A group of bats is a colony and the offspring are pups. Despite a reputation for carrying rabies, bats are extremely beneficial because they control night-flying insect populations, including moths, beetles, termites, flies and mosquitoes, according to the Washington Department of Fish & Wildlife.

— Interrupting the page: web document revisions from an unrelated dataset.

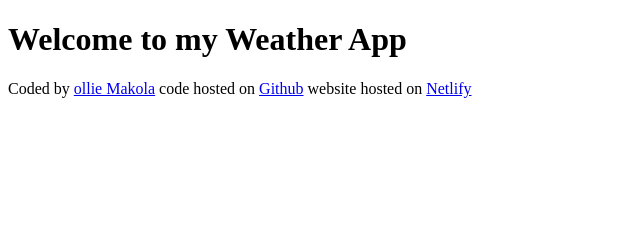
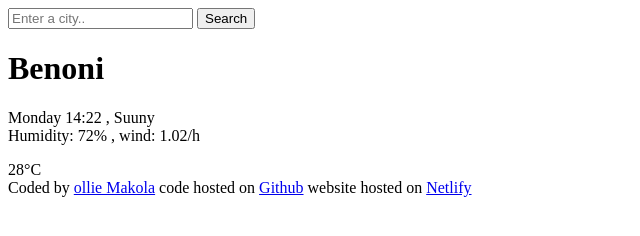
Before and after one commit to ollieMakola/my-shecodes-project, a plain HTML site: page index.html in a window 1280 px wide. Shown: the whole page, without its empty margins (0-640 px from the left). Drawn offline with Linux system fonts and the light colour scheme.

Commit message:
added a search engine , a header and a main

```diff
--- a/index.html
+++ b/index.html
@@ -6,7 +6,25 @@
     <title>Weather App</title>
 </head>
 <body>
-    <h1>Welcome to my Weather App</h1>
+    <header>
+        <form>
+            <input type="text" placeholder="Enter a city.." Requried>
+            <input type="submit" value="Search">
+        </form>
+    </header>
+    <main>
+        <div>
+        <h1>Benoni</h1>
+        <p> Monday 14:22 , Suuny
+            <br/>
+            Humidity: 72% , wind: 1.02/h
+        </p>
+        </div>
+        <div>
+            28°C
+        </div>
+    </main>
+
     <footer>Coded by <a href="https://github.com/ollieMakola/my-shecodes-project" target="_blank">ollie Makola</a> code hosted on <a href="https://github.com/ollieMakola/my-shecodes-project/blob/60bc1b989bae38db0fd408c99294e494c8b5a84f/index.html" target="_blank">Github</a> website hosted on <a href="https://app.netlify.com/sites/stellular-macaron-291b0c/overview" target="_blank"> Netlify</a></footer>
 </body>
 </html>
```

Bats roost in several locations, including hollow trees, buildings, caves or underground, and they establish separate roosts for hibernation and maternity. Roosts protect bats from predators, and hanging upside down from structural roosts facilitates a swift and smooth flight take-off. Some bats hibernate for five or six months, while others migrate to moderate weather regions where food is plentiful. In Washington state, less than one in 20,000 bats contracts rabies.